California was the first state to be carved out of the far western territories, and the question of its eastern boundary was a bit contentious—not least because so little was known about the geography east of the Sierra Nevada. A convention in 1849 finally decided on arbitrary geographic lines on the map. In the north, the eastern boundary would run along the 120th meridian of longitude from the 42nd parallel of latitude (the southern boundary of the Oregon territory) south to the 39th parallel. Then it would run southeasterly from this point of intersection down to where the 35th parallel intersects the Colorado River.
It’s one thing, though, to draw lines on a map, but quite another to actually establish them on the ground. For example, no one realized at the time that the intersection of the 120th meridian and the 39th parallel lies out in Lake Tahoe.
This merely underscores the staggering ignorance of the “ground truth” at the time. So it might have been expected, in a matter of this importance, that surveying parties would be amply funded to determine the ground locations.
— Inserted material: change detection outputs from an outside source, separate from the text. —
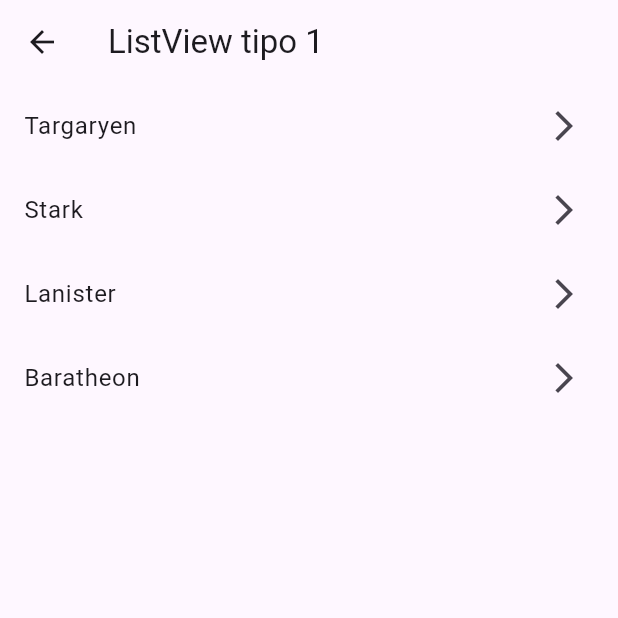
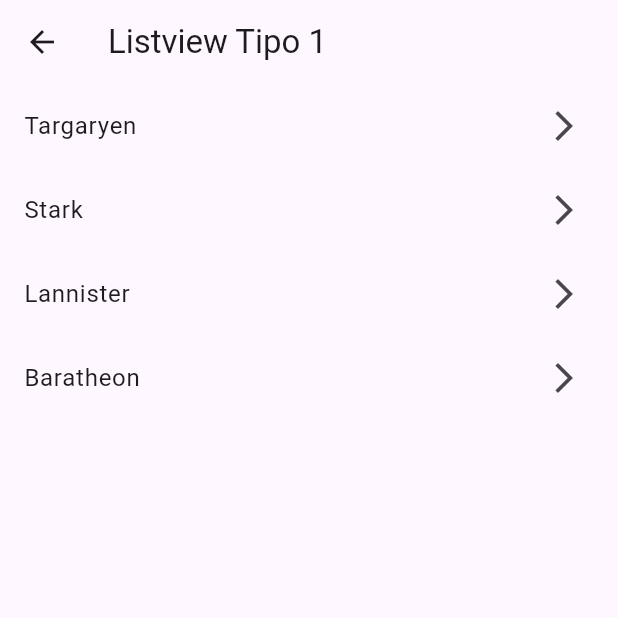
Before and after one commit to jeroen1010/fl_components, a Flutter app: the Listview1Screen screen opened by its route, on a phone screen of 412 x 824 dp, the top half of it. Run offline on Flutter 3.47's test engine with Material 3 defaults, Android fonts, the phone set to English and light mode, and no system bars.

```diff
--- /dev/null
+++ b/lib/routes/app_routes.dart
@@ -0,0 +1,14 @@
+import 'package:fl_components/screens/screens.dart';
+import 'package:flutter/material.dart';
+
+class AppRoutes {
+  static const initialRoute = 'home';
+
+  static Map<String, Widget Function(BuildContext)> routes = {
+        'listview1': (BuildContext context) => const Listview1Screen(),
+        'listview2': (BuildContext context) => const Listview2Screen(),
+        'alert': (BuildContext context) => const AlertScreen(),
+        'card': (BuildContext context) => const CardScreen(),
+        'home': (BuildContext context) => const HomeScreen(),
+      };
+}
--- a/lib/screens/home_screen.dart
+++ b/lib/screens/home_screen.dart
@@ -1,4 +1,5 @@
 import 'package:flutter/material.dart';
+import 'package:fl_components/screens/screens.dart';
 
 class HomeScreen extends StatelessWidget {
 
@@ -17,11 +18,12 @@ class HomeScreen extends StatelessWidget {
           leading: const Icon( Icons.abc_outlined ),
           title: const Text('Nombre de ruta'),
           onTap: (){
-
+            //final route = MaterialPageRoute(builder: (context) => const Listview1Screen());
+            Navigator.pushNamed(context, 'card');
           }
         ),
         separatorBuilder: (context, index) => const Divider(),
-        itemCount: 5
+        itemCount: 5,
       )
     );
   }
--- a/lib/screens/listview1_screen.dart
+++ b/lib/screens/listview1_screen.dart
@@ -2,22 +2,25 @@ import 'package:flutter/material.dart';
 
 class Listview1Screen extends StatelessWidget {
 
-  final options = const['Targaryen', 'Stark', 'Lanister', 'Baratheon'];
+  final options = const['Targaryen', 'Stark', 'Lannister', 'Baratheon'];
 
   const Listview1Screen({Key? key}) : super(key: key);
 
   @override
   Widget build(BuildContext context) {
-    return  Scaffold(
+    return Scaffold(
       appBar: AppBar(
-        title: const Text('ListView tipo 1'),
+        title: const Text('Listview Tipo 1'),
       ),
       body: ListView(
         children: [
-          ...options.map((e) => ListTile(
-            trailing: Icon(Icons.arrow_forward_ios_outlined),
-            title:Text(e),
-          )).toList()
+          ...options.map((e) =>
+            ListTile(
+              trailing: Icon( Icons.arrow_forward_ios_outlined),
+              title: Text(e),
+            ),
+          ).toList()
+
         ],
       )
     );
--- a/lib/screens/listview2_screen.dart
+++ b/lib/screens/listview2_screen.dart
@@ -17,6 +17,10 @@ class Listview2Screen extends StatelessWidget {
         itemBuilder: (context, index) => ListTile(
               trailing: Icon( Icons.arrow_forward_ios_outlined),
               title: Text(options[index]),
+              onTap: () {
+                final casa = options[index];
+                print( casa );
+              },
             ),
         separatorBuilder:(context, index) => const Divider(),
         itemCount: options.length
```
Also changed, not shown: lib/main.dart (+9 -8 lines).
But in fact for the next 20-odd years surveys were piecemeal and underfunded, with conflicting locations at one point resulting in actual violence between competing jurisdictions in California and Nevada. Belatedly, in 1872, Congress authorized a new survey of the California-Nevada line, and astronomer and surveyor Alexey Von Schmidt was hired to carry it out.
Von Schmidt built this monument at what he determined was the intersection of the 120th meridian with what was then the Henness Pass Road, at that time a busy route between California and Nevada. (It’s now called the Dog Valley Road through here.) Determining longitude is especially difficult because it requires precise measurements of time. The difference between local noon (when the sun is highest in the sky) and Greenwich noon gives the longitude directly.
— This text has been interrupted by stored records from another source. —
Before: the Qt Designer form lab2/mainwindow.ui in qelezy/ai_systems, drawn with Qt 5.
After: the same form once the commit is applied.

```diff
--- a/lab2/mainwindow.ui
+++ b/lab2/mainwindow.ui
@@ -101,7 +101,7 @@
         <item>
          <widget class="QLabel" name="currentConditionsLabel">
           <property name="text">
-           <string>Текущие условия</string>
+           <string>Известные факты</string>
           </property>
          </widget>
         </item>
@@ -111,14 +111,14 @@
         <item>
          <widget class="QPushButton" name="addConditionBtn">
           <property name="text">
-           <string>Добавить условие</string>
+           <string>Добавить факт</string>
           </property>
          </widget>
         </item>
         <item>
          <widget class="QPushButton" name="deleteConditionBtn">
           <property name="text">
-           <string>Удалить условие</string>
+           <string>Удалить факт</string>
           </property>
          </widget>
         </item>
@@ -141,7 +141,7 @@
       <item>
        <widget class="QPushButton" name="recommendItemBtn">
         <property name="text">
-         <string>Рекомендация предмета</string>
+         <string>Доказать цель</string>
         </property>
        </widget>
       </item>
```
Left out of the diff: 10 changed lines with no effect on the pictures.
However, a clock that could reliably keep Greenwich time under the primitive conditions of a survey carried out on horseback was a challenge for 19th-century technology. Von Schmidt wanted to use then-new telegraph technology to precisely measure time differences, but he was overruled. The result was that controversy still simmered for over a century about the accuracy of his survey, in particular about the location of the 120th meridian.
It wasn’t until 1980 that a Supreme Court decision finally affirmed the Von Schmidt line as the official boundary between California and Nevada north of Lake Tahoe.
Know Before You Go
From Verdi, Nevada: if eastbound, take Exit 2 off Interstate 80 and follow it over the freeway to Business 80 (State Route 425/3rd Street). Turn right (north) and go 1 mile to the intersection with Bridge Street. Turn left here. Then go 0.6 miles to the intersection with Dog Valley Road and turn right. Go to the state line (0.3 miles) from here; the monument is just off the road to the left.
If westbound, turn at Exit 3 on I-80 and turn right on South Verdi Road and go 0.4 mile. Turn left on Bridge Street. It is 0.1 mile to 3rd street; continue straight across 3rd Street and proceed as above.